**** Provided data

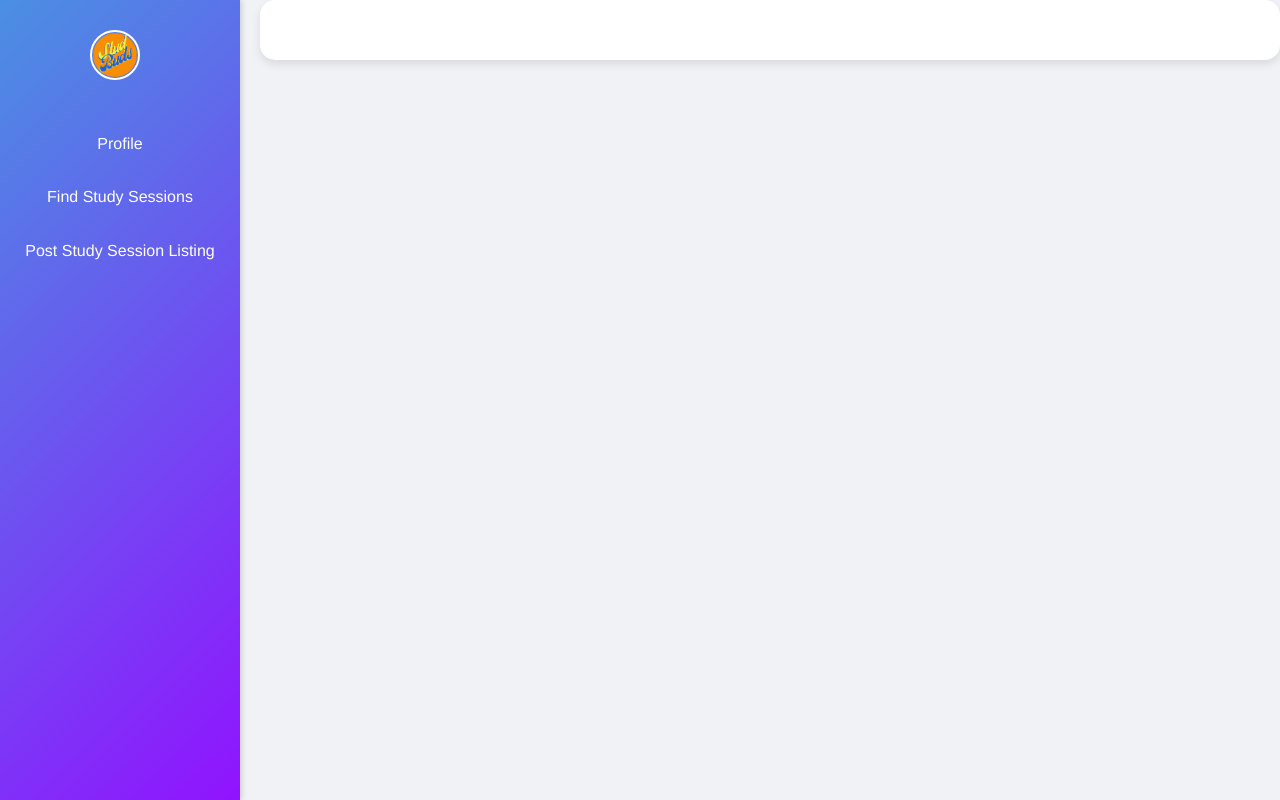
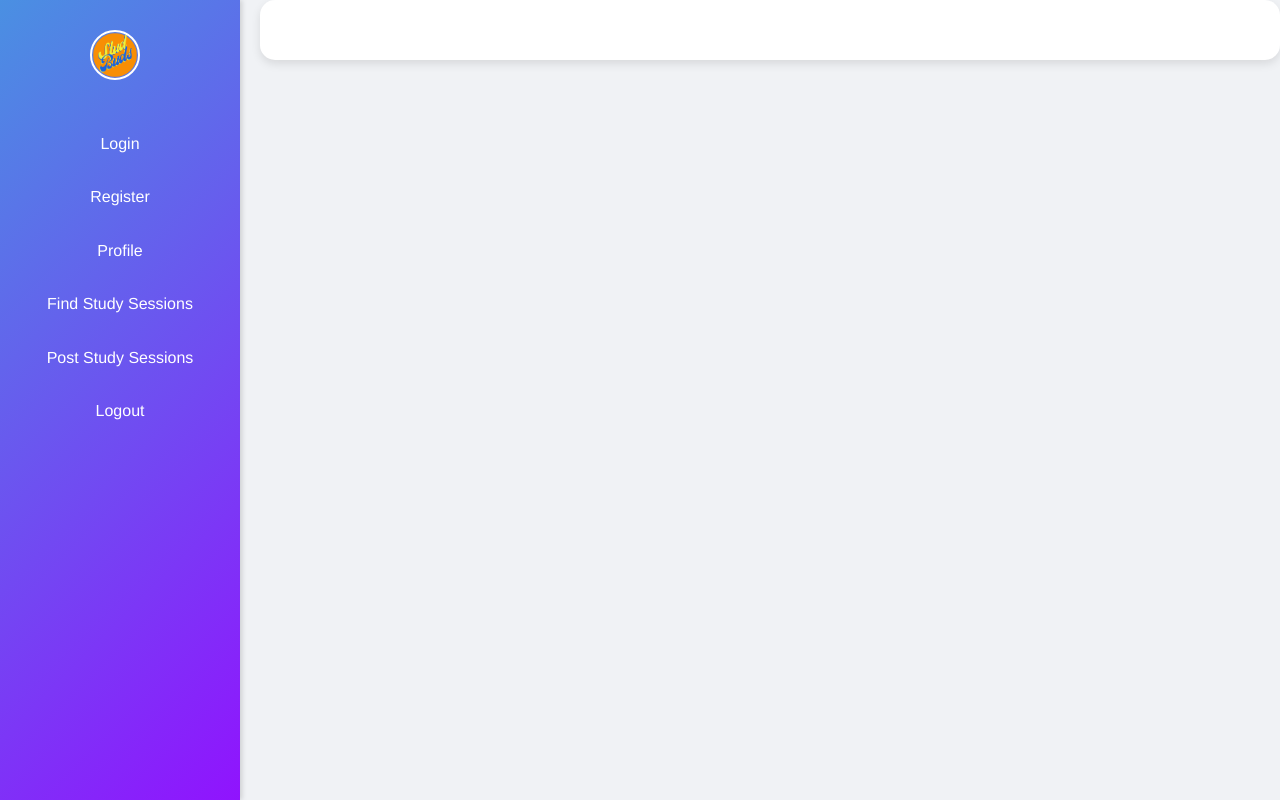
Before and after one commit to nishantmenon2003/StudBuds, a Flask app: page /dashboard in a window 1280 px wide. Run offline with Flask 3, Linux system fonts and the light colour scheme; the visitor is signed in with stand-in values (Sample User, id 1); parts of the project's set-up code (start-up, migrations or seed data) failed here and were passed over; some libraries are stand-ins or nearby versions.

Commit message:
Auth0 working and purecss more legible; css also looks better

```diff
--- a/server.py
+++ b/server.py
@@ -1,8 +1,13 @@
 from flask import Flask, redirect, url_for, session, render_template, request, flash
 from flask_sqlalchemy import SQLAlchemy
 from flask_bcrypt import Bcrypt
+from flask_session import Session
+from auth0.authentication import GetToken, Users  # Update this line
+from urllib.parse import urlencode
+import os
+import json
+import requests
 from dotenv import load_dotenv
-import os
 
 # Load environment variables from the .env file
 load_dotenv()
@@ -12,8 +17,10 @@ app = Flask(__name__)
 
 # Set up Flask app configuration using environment variables
 app.secret_key = os.getenv('FLASK_SECRET_KEY', 'your_secret_key')
-app.config['SQLALCHEMY_DATABASE_URI'] = os.getenv('DATABASE_URL', 'postgresql://user:password@hostname:port/dbname')
+app.config['SQLALCHEMY_DATABASE_URI'] = os.getenv('DATABASE_URL', 'postgresql://hw1_surveyapp_user:D3EESygMjs2f8dixuaPnChQDwspArG1t@dpg-cs1nhrjtq21c73erm4bg-a.oregon-postgres.render.com/hw1_surveyapp')
 app.config['SQLALCHEMY_TRACK_MODIFICATIONS'] = False
+app.config['SESSION_TYPE'] = 'filesystem'
+Session(app)
 
 # Initialize the database and Bcrypt
 db = SQLAlchemy(app)
@@ -21,16 +28,72 @@ bcrypt = Bcrypt(app)
 
 # User model for storing user information in the database
 class User(db.Model):
-    __tablename__ = 'user'  # Explicitly set the table name to 'user'
+    __tablename__ = 'user'
     id = db.Column(db.Integer, primary_key=True)
     email = db.Column(db.String(120), unique=True, nullable=False)
     password = db.Column(db.String(128), nullable=False)
-
 
 # Home route - displays the login and registration forms
 @app.route('/')
 def home():
     return render_template('login.html')
+
+# Auth0 Login route - redirects to Auth0 login page
+@app.route('/auth0-login')
+def auth0_login():
+    auth0_url = f"https://{os.getenv('AUTH0_DOMAIN')}/authorize"
+    params = {
+        "audience": os.getenv('AUTH0_AUDIENCE'),
+        "response_type": "code",
+        "client_id": os.getenv('AUTH0_CLIENT_ID'),
+        "redirect_uri": os.getenv('AUTH0_CALLBACK_URL'),
+        "scope": "openid profile email"
+    }
+    return redirect(f"{auth0_url}?{urlencode(params)}")
+
+@app.route('/profile')
+def profile():
+    if 'user' not in session:
+        flash('Please log in to access this page.', 'warning')
+        return redirect(url_for('auth0_login'))
+
+    return render_template('profile.html')  # Ensure you create a profile.html template.
+
+# Auth0 Callback route - handles the response from Auth0
+@app.route('/callback')
+def callback_handling():
+    code = request.args.get('code')
+    url = f"https://{os.getenv('AUTH0_DOMAIN')}/oauth/token"
+    headers = {'content-type': 'application/json'}
+    payload = {
+        'grant_type': 'authorization_code',
+        'client_id': os.getenv('AUTH0_CLIENT_ID'),
+        'client_secret': os.getenv('AUTH0_CLIENT_SECRET'),
+        'code': code,
+        'redirect_uri': os.getenv('AUTH0_CALLBACK_URL')
+    }
+
+    # Exchange authorization code for access token
+    response = requests.post(url, json=payload, headers=headers)
+    tokens = response.json()
+
+    # Get user info from Auth0
+    user_url = f"https://{os.getenv('AUTH0_DOMAIN')}/userinfo"
+    user_response = requests.get(user_url, headers={'Authorization': f"Bearer {tokens['access_token']}"})
+    user_info = user_response.json()
+
+    # Store user info in session
+    session['user'] = user_info
+    return redirect(url_for('dashboard'))
+
+# Dashboard route - displays a welcome message for the logged-in user
+@app.route('/dashboard')
+def dashboard():
+    if 'user' not in session:
+        flash('Please log in to access this page.', 'warning')
+        return redirect(url_for('auth0_login'))
+
+    return render_template('base.html', user=session['user'])
 
 # Registration route - allows users to create an account
 @app.route('/register', methods=['GET', 'POST'])
@@ -54,10 +117,9 @@ def register():
         db.session.commit()
 
         flash('Registration successful. Please log in.', 'success')
-        return redirect(url_for('login'))  # Redirect to the login page
+        return redirect(url_for('login'))
 
     return render_template('register.html')
-
 
 # Login route - allows users to log in to their account
 @app.route('/login', methods=['GET', 'POST'])
@@ -69,25 +131,17 @@ def login():
         user = User.query.filter_by(email=email).first()
 
         if user and bcrypt.check_password_hash(user.password, password):
-            session['user_id'] = user.id
+            session['user'] = {
+                'id': user.id,
+                'email': user.email
+            }
             flash('Login successful!', 'success')
-            return redirect(url_for('dashboard'))  # Redirect to the base/dashboard page
+            return redirect(url_for('find_study_sessions'))  # Corrected this line
 
         else:
             flash('Invalid email or password. Please try again.', 'danger')
 
     return render_template('login.html')
-
-
-# Dashboard route - displays a welcome message for the logged-in user
-@app.route('/dashboard')
-def dashboard():
-    if 'user_id' not in session:
-        flash('Please log in to access this page.', 'warning')
-        return redirect(url_for('login'))
-
-    return render_template('base.html')
-
 
 # Logout route - logs the user out and redirects to the home page
 @app.route('/logout')
@@ -95,6 +149,22 @@ def logout():
     session.clear()
     return redirect(url_for('home'))
 
+
+@app.route('/find_study_sessions')
+def find_study_sessions():
+    if 'user' not in session:
+        flash('Please log in to access this page.', 'warning')
+        return redirect(url_for('auth0_login'))
+
+    return render_template('find_study_sessions.html')
+
+@app.route('/post_study_sessions')
+def post_study_sessions():
+    if 'user' not in session:
+        flash('Please log in to access this page.', 'warning')
+        return redirect(url_for('auth0_login'))
+
+    return render_template('post_study_sessions.html')
 # Run the Flask app
 if __name__ == '__main__':
     app.run(debug=True)
--- a/templates/base.html
+++ b/templates/base.html
@@ -2,24 +2,29 @@
 <html lang="en">
 <head>
     <meta charset="UTF-8">
-    <meta http-equiv="X-UA-Compatible" content="IE=edge">
     <meta name="viewport" content="width=device-width, initial-scale=1.0">
-    <title>{{ title }}</title>
     <link rel="stylesheet" href="{{ url_for('static', filename='style.css') }}">
     <link rel="stylesheet" href="https://cdn.jsdelivr.net/npm/purecss@3.0.0/build/pure-min.css">
+    <title>{% block title %}Your App Title{% endblock %}</title>
 </head>
 <body>
     <div class="sidebar">
         <div class="logo">
             <img src="{{ url_for('static', filename='Stud.png') }}" alt="Stud">
-            <h2>{{ name }}</h2>
         </div>
-        <ul>
-            <li><a href="{{ url_for('profile') }}">Profile</a></li>
-            <li><a href="{{ url_for('find_study_sessions') }}">Find Study Sessions</a></li>
-            <li><a href="{{ url_for('post_study_session') }}">Post Study Session Listing</a></li>
-        </ul>
+
+        <nav>
+            <ul>
+                <li><a href="{{ url_for('login') }}">Login</a></li>
+                <li><a href="{{ url_for('register') }}">Register</a></li>
+                <li><a href="{{ url_for('profile') }}">Profile</a></li>
+                <li><a href="{{ url_for('find_study_sessions') }}">Find Study Sessions</a></li>
+                <li><a href="{{ url_for('post_study_sessions') }}">Post Study Sessions</a></li>
+                <li><a href="{{ url_for('logout') }}">Logout</a></li>
+            </ul>
+        </nav>
     </div>
+
     <div class="main-content">
         {% block content %}{% endblock %}
     </div>
--- a/templates/find_study_sessions.html
+++ b/templates/find_study_sessions.html
@@ -23,7 +23,7 @@
 </div>
 <div class="pure-g session-list">
     <div class="pure-u-1 pure-u-md-1-2 session-item">
-        <img src="{{ url_for('static', filename='hsec1.jpg') }}" alt="Session Image" class="pure-img">
+        <img src="{{ url_for('static', filename='hsec.jpg') }}" alt="Session Image" class="pure-img">
         <p>Health Sciences | Computer Science<br>CSCI 4131 | Exam #2 | 6pm - 9pm<br>Looking for 2 students...</p>
     </div>
 </div>
```
Also changed, not shown: templates/login.html (+11 -0 lines), static/hsec.jpg (added), templates/post_study_sessions.html (renamed from templates/post_study_session.html), 2 other files.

********

### Exercise prompt
Select every line of the records holding the string "Column".

### Task response
     id = db.Column(db.Integer, primary_key=True)
     email = db.Column(db.String(120), unique=True, nullable=False)
     password = db.Column(db.String(128), nullable=False)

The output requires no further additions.